Activity: Return every entry exactly.
□ □ □ □ □
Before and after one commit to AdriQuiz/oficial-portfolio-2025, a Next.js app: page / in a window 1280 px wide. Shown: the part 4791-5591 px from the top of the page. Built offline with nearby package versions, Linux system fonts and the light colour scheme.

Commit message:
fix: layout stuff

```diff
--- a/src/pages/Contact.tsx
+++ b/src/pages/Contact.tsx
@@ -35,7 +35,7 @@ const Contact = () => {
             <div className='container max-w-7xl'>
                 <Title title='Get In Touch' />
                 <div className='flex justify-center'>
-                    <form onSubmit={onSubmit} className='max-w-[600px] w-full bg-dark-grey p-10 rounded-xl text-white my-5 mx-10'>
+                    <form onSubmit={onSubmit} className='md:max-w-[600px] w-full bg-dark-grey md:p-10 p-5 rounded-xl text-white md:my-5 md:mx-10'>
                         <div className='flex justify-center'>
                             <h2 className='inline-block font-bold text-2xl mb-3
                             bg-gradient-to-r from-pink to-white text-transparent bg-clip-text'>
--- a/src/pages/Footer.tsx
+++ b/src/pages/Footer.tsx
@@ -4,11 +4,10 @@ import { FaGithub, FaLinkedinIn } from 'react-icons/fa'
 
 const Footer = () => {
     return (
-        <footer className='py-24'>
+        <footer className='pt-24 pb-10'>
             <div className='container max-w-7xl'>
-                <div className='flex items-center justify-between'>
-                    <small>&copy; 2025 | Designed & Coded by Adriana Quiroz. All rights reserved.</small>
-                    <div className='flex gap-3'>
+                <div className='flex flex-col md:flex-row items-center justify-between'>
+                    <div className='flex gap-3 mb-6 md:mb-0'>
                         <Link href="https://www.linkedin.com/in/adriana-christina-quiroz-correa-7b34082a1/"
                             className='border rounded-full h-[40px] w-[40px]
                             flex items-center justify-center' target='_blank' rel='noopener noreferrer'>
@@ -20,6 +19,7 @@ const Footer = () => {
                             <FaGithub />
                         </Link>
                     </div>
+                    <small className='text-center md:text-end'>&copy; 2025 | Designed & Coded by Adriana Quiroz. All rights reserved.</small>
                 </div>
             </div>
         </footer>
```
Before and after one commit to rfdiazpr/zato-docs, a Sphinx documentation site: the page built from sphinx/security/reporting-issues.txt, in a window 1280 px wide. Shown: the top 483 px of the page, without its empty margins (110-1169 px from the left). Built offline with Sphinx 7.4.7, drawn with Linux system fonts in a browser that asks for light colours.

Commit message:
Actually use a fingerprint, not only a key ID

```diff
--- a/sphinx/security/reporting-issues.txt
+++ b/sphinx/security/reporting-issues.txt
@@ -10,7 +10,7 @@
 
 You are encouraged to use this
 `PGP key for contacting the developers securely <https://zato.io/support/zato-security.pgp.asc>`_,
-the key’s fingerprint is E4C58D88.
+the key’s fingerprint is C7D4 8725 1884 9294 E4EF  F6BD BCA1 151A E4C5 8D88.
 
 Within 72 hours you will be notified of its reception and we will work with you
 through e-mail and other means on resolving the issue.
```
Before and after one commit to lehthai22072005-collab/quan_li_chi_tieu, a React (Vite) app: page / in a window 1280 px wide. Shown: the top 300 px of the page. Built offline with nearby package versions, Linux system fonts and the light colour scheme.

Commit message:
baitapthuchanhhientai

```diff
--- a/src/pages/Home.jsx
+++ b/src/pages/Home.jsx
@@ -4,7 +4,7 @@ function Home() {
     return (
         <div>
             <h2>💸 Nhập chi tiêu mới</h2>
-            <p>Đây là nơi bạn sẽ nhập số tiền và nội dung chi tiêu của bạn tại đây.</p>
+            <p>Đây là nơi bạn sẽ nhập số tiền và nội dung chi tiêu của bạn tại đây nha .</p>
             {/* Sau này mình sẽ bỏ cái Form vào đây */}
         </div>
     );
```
□ □ □ □ □
Solution for this problem:
Before and after one commit to AdriQuiz/oficial-portfolio-2025, a Next.js app: page / in a window 1280 px wide. Shown: the part 4791-5591 px from the top of the page. Built offline with nearby package versions, Linux system fonts and the light colour scheme.

Commit message:
fix: layout stuff

```diff
--- a/src/pages/Contact.tsx
+++ b/src/pages/Contact.tsx
@@ -35,7 +35,7 @@ const Contact = () => {
             <div className='container max-w-7xl'>
                 <Title title='Get In Touch' />
                 <div className='flex justify-center'>
-                    <form onSubmit={onSubmit} className='max-w-[600px] w-full bg-dark-grey p-10 rounded-xl text-white my-5 mx-10'>
+                    <form onSubmit={onSubmit} className='md:max-w-[600px] w-full bg-dark-grey md:p-10 p-5 rounded-xl text-white md:my-5 md:mx-10'>
                         <div className='flex justify-center'>
                             <h2 className='inline-block font-bold text-2xl mb-3
                             bg-gradient-to-r from-pink to-white text-transparent bg-clip-text'>
--- a/src/pages/Footer.tsx
+++ b/src/pages/Footer.tsx
@@ -4,11 +4,10 @@ import { FaGithub, FaLinkedinIn } from 'react-icons/fa'
 
 const Footer = () => {
     return (
-        <footer className='py-24'>
+        <footer className='pt-24 pb-10'>
             <div className='container max-w-7xl'>
-                <div className='flex items-center justify-between'>
-                    <small>&copy; 2025 | Designed & Coded by Adriana Quiroz. All rights reserved.</small>
-                    <div className='flex gap-3'>
+                <div className='flex flex-col md:flex-row items-center justify-between'>
+                    <div className='flex gap-3 mb-6 md:mb-0'>
                         <Link href="https://www.linkedin.com/in/adriana-christina-quiroz-correa-7b34082a1/"
                             className='border rounded-full h-[40px] w-[40px]
                             flex items-center justify-center' target='_blank' rel='noopener noreferrer'>
@@ -20,6 +19,7 @@ const Footer = () => {
                             <FaGithub />
                         </Link>
                     </div>
+                    <small className='text-center md:text-end'>&copy; 2025 | Designed & Coded by Adriana Quiroz. All rights reserved.</small>
                 </div>
             </div>
         </footer>
```
Before and after one commit to rfdiazpr/zato-docs, a Sphinx documentation site: the page built from sphinx/security/reporting-issues.txt, in a window 1280 px wide. Shown: the top 483 px of the page, without its empty margins (110-1169 px from the left). Built offline with Sphinx 7.4.7, drawn with Linux system fonts in a browser that asks for light colours.

Commit message:
Actually use a fingerprint, not only a key ID

```diff
--- a/sphinx/security/reporting-issues.txt
+++ b/sphinx/security/reporting-issues.txt
@@ -10,7 +10,7 @@
 
 You are encouraged to use this
 `PGP key for contacting the developers securely <https://zato.io/support/zato-security.pgp.asc>`_,
-the key’s fingerprint is E4C58D88.
+the key’s fingerprint is C7D4 8725 1884 9294 E4EF  F6BD BCA1 151A E4C5 8D88.
 
 Within 72 hours you will be notified of its reception and we will work with you
 through e-mail and other means on resolving the issue.
```
Before and after one commit to lehthai22072005-collab/quan_li_chi_tieu, a React (Vite) app: page / in a window 1280 px wide. Shown: the top 300 px of the page. Built offline with nearby package versions, Linux system fonts and the light colour scheme.

Commit message:
baitapthuchanhhientai

```diff
--- a/src/pages/Home.jsx
+++ b/src/pages/Home.jsx
@@ -4,7 +4,7 @@ function Home() {
     return (
         <div>
             <h2>💸 Nhập chi tiêu mới</h2>
-            <p>Đây là nơi bạn sẽ nhập số tiền và nội dung chi tiêu của bạn tại đây.</p>
+            <p>Đây là nơi bạn sẽ nhập số tiền và nội dung chi tiêu của bạn tại đây nha .</p>
             {/* Sau này mình sẽ bỏ cái Form vào đây */}
         </div>
     );
```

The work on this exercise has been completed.